Image comparison data:
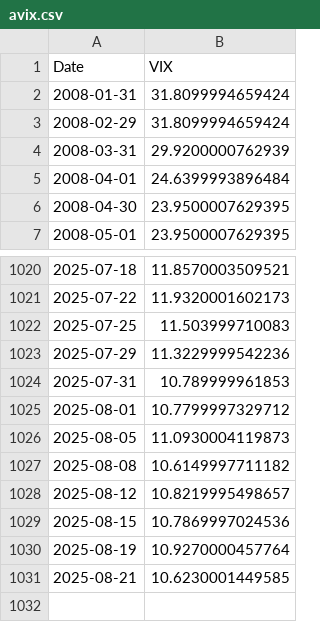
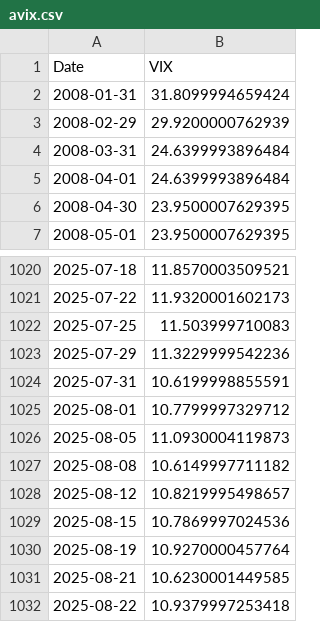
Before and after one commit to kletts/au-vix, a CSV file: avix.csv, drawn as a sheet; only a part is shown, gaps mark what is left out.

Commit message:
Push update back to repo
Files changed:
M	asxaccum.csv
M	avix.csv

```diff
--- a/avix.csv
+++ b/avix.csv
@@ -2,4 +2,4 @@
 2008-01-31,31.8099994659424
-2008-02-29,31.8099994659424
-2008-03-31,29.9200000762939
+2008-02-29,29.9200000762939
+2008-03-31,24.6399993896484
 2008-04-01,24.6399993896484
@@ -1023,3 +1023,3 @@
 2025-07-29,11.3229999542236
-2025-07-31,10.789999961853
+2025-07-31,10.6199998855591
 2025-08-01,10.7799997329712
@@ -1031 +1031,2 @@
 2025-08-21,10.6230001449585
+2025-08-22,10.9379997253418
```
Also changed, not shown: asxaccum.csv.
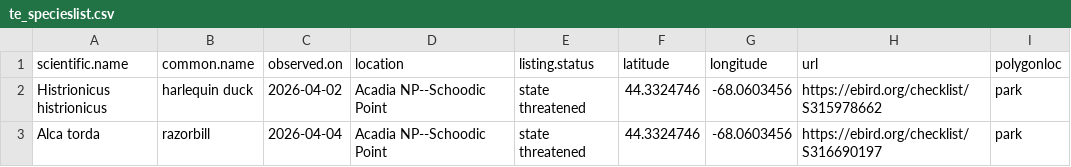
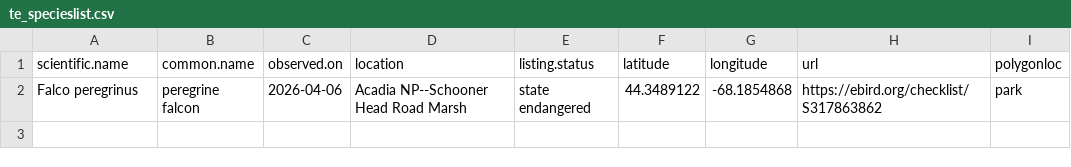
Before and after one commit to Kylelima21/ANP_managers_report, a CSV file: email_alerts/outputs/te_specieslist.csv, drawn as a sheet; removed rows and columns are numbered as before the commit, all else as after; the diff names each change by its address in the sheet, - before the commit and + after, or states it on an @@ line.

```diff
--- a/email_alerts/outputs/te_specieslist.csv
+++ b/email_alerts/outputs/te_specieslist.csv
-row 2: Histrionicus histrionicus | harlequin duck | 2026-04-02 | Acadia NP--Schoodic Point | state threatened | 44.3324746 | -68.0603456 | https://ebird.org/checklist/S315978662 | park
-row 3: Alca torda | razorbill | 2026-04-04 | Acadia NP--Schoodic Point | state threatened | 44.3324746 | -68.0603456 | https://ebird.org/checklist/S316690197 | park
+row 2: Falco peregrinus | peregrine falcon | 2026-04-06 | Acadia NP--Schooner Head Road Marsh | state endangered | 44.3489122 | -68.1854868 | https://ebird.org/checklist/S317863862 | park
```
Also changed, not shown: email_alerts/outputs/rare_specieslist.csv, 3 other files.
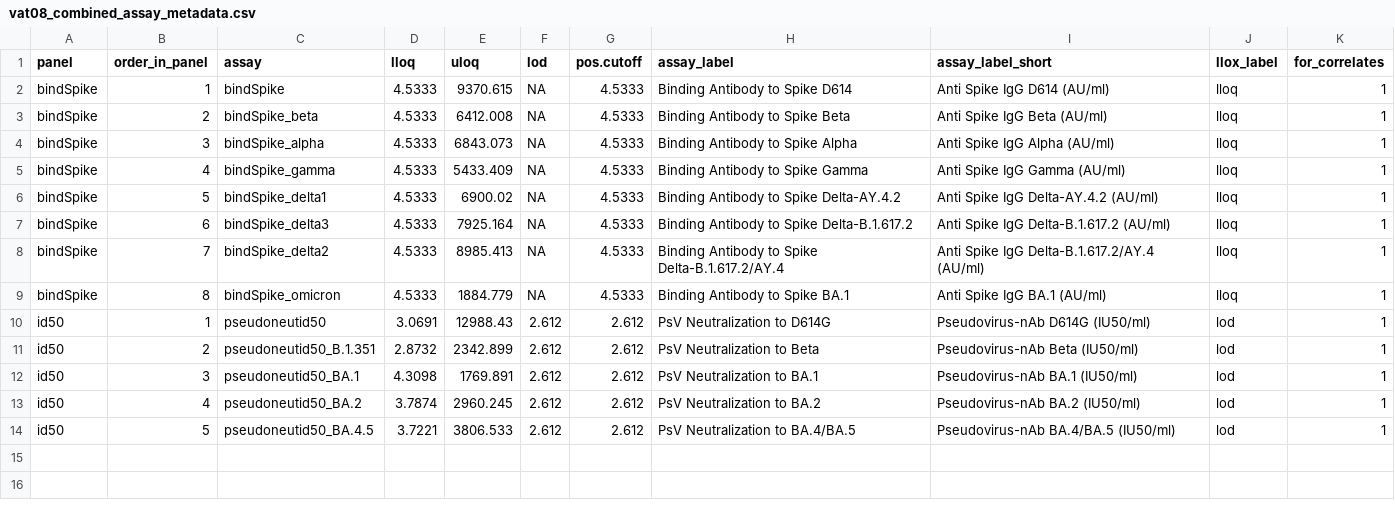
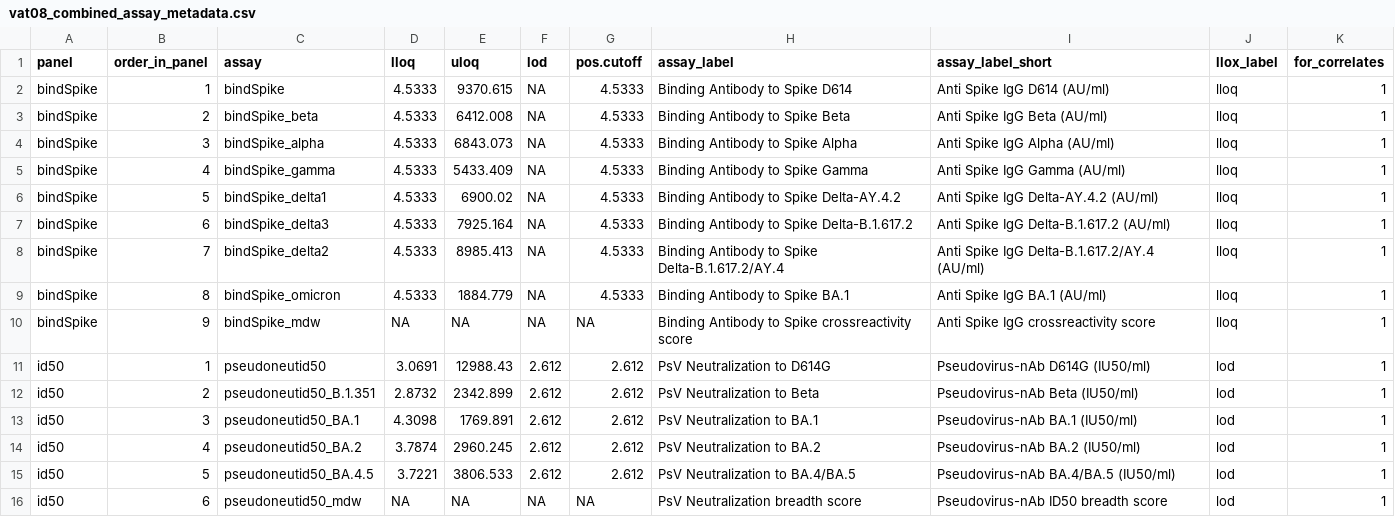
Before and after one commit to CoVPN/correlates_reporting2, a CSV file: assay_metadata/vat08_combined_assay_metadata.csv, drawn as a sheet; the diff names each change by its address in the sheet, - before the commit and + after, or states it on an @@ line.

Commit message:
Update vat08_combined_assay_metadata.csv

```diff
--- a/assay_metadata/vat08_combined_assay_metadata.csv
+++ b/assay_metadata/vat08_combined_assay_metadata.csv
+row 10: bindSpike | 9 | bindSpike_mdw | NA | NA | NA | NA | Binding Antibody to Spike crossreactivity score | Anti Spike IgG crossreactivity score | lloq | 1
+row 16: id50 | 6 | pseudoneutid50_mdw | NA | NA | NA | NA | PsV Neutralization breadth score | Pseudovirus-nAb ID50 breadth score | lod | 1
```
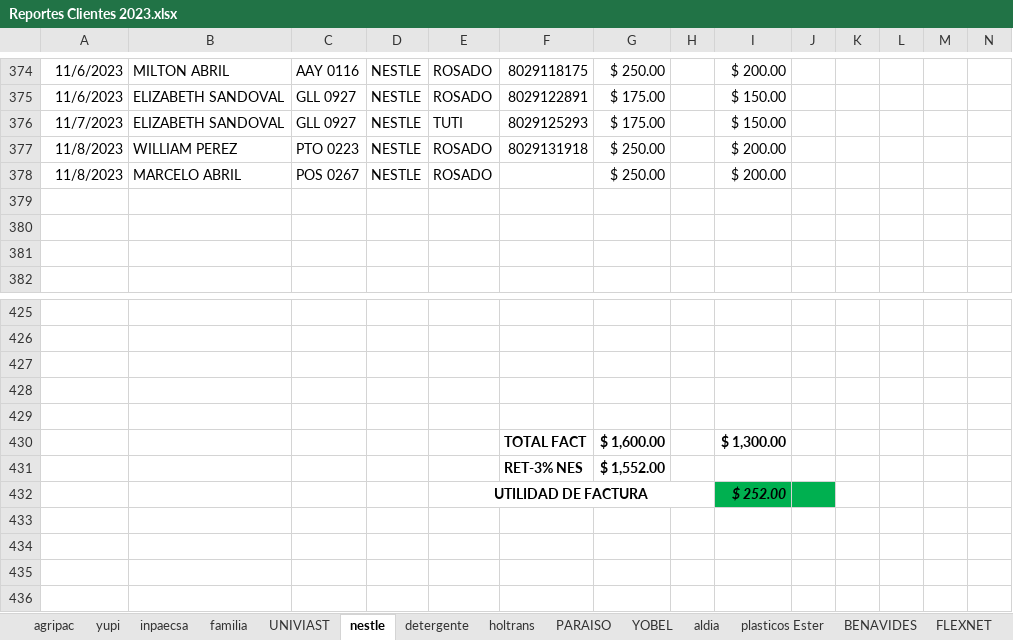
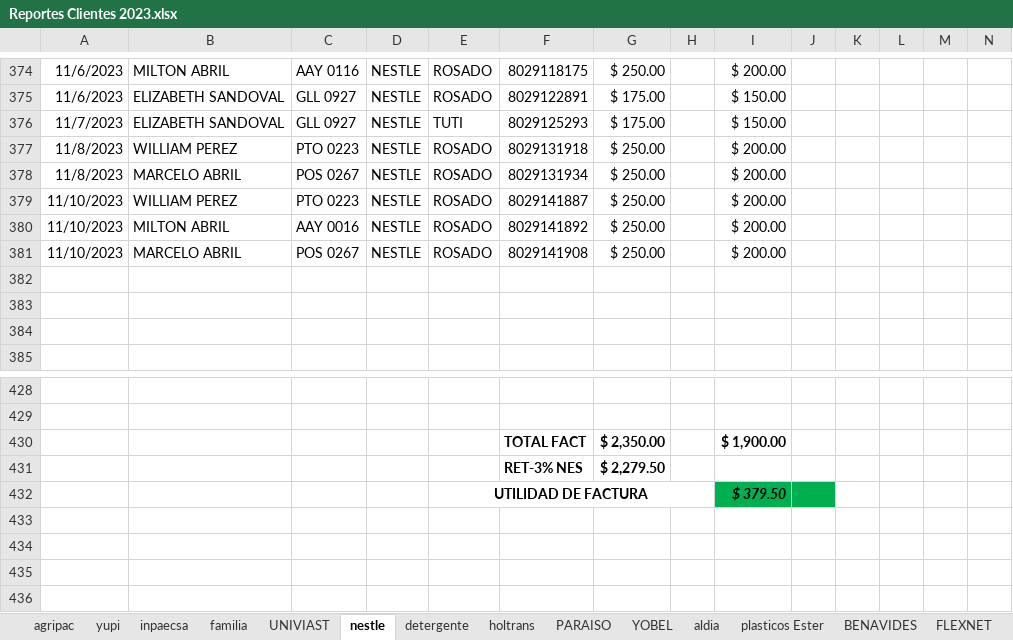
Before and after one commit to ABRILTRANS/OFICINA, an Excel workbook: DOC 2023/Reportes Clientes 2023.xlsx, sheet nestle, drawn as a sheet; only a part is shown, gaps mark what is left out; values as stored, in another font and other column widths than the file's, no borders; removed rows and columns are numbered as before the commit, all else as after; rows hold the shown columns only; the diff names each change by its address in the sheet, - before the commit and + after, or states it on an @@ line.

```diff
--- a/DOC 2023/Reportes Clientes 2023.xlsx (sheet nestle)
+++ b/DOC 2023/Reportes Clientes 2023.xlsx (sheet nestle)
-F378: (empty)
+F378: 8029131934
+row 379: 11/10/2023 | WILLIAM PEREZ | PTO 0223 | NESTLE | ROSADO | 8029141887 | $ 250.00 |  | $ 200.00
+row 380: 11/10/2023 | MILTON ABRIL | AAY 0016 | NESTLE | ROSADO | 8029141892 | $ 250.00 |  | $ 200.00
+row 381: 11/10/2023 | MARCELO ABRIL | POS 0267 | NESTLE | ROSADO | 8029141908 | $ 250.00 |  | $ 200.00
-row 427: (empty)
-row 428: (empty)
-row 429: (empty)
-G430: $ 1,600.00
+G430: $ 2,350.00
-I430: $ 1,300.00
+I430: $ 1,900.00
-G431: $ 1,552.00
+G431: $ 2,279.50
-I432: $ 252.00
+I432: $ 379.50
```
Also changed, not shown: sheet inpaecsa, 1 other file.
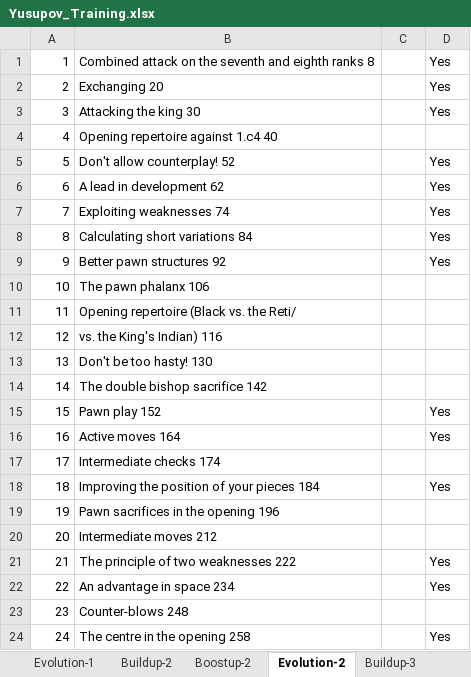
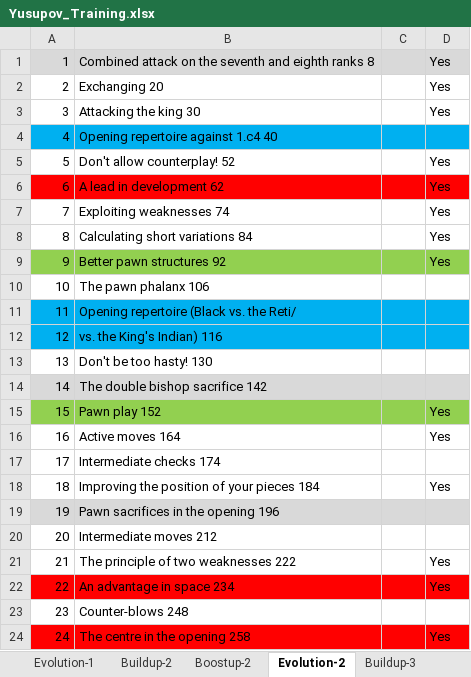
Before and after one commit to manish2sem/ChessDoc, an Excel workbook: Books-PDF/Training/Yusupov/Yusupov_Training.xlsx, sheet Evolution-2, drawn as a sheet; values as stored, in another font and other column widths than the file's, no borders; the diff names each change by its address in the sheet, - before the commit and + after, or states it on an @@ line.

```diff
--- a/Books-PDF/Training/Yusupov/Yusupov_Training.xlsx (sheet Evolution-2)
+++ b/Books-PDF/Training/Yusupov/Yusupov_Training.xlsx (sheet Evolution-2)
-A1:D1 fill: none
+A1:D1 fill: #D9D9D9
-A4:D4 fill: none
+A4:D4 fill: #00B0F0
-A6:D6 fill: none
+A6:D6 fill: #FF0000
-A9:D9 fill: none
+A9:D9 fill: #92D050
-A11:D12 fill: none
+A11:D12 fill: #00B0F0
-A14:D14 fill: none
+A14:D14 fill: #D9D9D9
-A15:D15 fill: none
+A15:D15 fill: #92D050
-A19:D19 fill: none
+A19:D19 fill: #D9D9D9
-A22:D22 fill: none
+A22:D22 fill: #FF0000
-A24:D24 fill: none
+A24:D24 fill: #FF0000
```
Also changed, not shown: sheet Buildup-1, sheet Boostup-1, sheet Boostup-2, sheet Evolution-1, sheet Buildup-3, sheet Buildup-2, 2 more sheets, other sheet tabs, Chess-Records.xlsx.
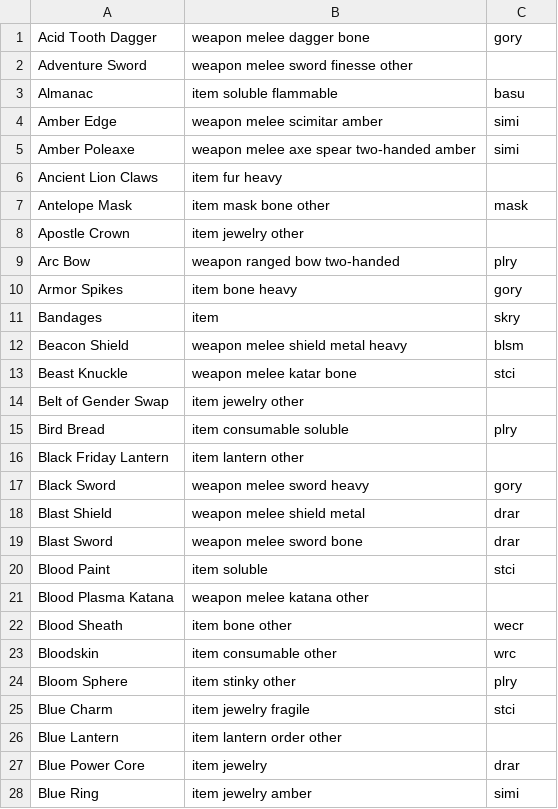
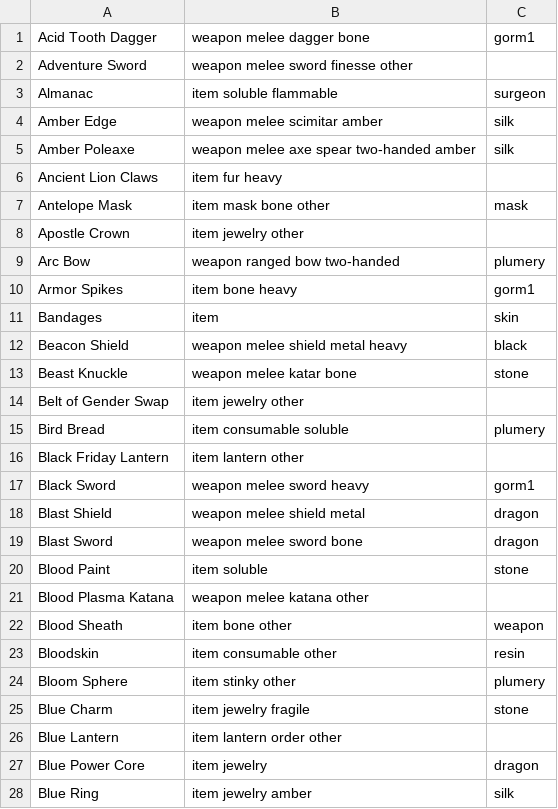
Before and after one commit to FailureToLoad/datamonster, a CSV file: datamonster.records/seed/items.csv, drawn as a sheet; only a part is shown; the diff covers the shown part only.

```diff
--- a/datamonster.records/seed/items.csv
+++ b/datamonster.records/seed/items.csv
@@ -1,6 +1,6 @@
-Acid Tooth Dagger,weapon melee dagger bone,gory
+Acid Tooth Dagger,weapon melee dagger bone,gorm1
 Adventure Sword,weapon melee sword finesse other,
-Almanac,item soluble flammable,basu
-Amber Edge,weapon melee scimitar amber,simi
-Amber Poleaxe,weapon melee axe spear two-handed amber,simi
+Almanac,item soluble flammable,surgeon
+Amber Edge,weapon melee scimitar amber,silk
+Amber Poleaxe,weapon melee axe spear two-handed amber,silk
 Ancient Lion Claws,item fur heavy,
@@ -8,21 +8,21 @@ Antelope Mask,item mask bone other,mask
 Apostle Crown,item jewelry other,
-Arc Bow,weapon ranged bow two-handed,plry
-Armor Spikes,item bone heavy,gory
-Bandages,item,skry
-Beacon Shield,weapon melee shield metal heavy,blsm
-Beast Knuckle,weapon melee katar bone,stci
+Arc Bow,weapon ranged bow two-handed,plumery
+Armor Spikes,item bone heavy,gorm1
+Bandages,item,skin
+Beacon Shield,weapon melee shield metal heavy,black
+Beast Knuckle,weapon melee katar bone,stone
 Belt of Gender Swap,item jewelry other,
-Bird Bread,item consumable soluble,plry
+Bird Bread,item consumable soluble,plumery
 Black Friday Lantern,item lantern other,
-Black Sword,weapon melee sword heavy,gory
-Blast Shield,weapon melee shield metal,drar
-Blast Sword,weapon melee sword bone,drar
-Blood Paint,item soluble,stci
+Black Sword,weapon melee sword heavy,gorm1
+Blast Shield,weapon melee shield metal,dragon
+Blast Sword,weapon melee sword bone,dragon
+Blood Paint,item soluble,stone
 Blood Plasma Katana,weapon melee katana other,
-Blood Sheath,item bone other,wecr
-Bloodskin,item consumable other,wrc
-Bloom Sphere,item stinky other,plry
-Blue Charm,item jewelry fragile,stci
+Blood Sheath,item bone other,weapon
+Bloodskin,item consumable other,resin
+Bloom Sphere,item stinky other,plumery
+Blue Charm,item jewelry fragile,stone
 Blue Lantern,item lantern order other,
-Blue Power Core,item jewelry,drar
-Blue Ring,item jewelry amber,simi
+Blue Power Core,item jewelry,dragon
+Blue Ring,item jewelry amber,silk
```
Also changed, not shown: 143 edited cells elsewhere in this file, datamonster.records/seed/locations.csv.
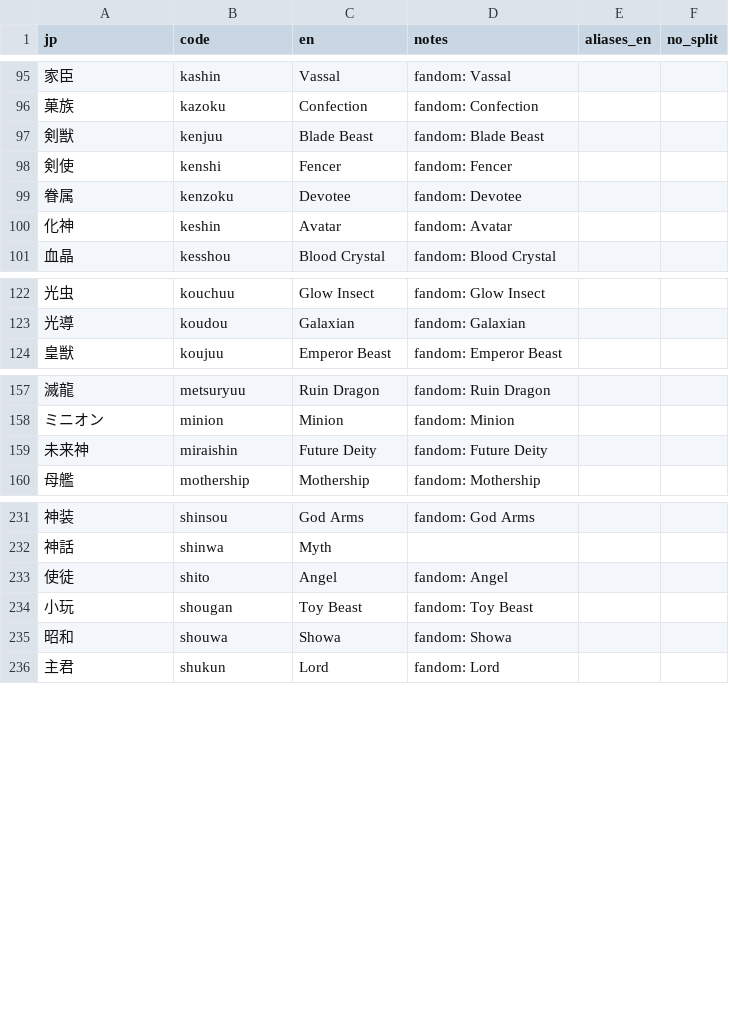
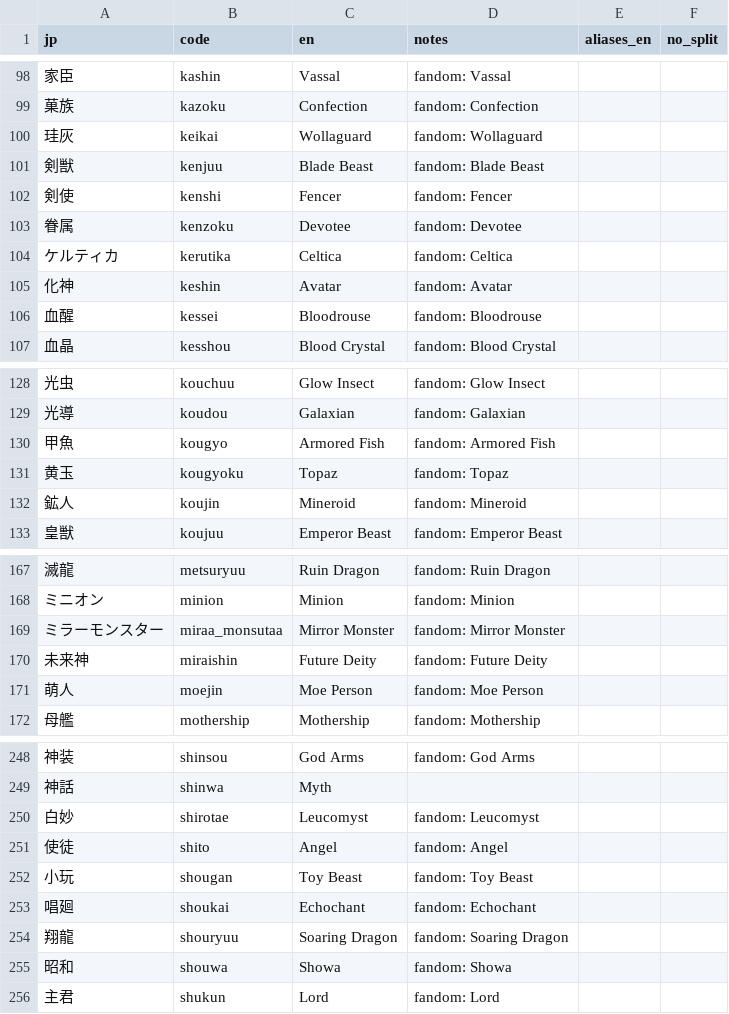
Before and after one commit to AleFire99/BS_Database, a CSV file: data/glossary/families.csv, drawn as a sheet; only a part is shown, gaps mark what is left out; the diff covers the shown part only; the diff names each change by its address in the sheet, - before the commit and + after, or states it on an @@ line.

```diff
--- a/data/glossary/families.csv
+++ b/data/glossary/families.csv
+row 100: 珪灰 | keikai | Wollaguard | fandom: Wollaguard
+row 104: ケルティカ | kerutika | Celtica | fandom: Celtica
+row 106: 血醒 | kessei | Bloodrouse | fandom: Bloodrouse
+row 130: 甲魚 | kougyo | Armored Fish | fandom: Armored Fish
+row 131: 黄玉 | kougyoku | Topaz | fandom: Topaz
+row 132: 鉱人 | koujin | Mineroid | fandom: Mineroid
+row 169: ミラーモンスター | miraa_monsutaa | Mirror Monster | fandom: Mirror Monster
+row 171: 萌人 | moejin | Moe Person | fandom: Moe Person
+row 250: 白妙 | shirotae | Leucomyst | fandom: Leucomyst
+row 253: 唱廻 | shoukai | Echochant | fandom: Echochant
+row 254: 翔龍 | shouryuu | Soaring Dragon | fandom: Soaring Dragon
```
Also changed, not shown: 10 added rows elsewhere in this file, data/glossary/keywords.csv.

Task objective: All that should be returned is the run of lines from the start of the entries above to the line bearing "Also changed, not shown: asxaccum.csv.", each exact, with pictures omitted.

Reply:
Before and after one commit to kletts/au-vix, a CSV file: avix.csv, drawn as a sheet; only a part is shown, gaps mark what is left out.

Commit message:
Push update back to repo
Files changed:
M	asxaccum.csv
M	avix.csv

```diff
--- a/avix.csv
+++ b/avix.csv
@@ -2,4 +2,4 @@
 2008-01-31,31.8099994659424
-2008-02-29,31.8099994659424
-2008-03-31,29.9200000762939
+2008-02-29,29.9200000762939
+2008-03-31,24.6399993896484
 2008-04-01,24.6399993896484
@@ -1023,3 +1023,3 @@
 2025-07-29,11.3229999542236
-2025-07-31,10.789999961853
+2025-07-31,10.6199998855591
 2025-08-01,10.7799997329712
@@ -1031 +1031,2 @@
 2025-08-21,10.6230001449585
+2025-08-22,10.9379997253418
```
Also changed, not shown: asxaccum.csv.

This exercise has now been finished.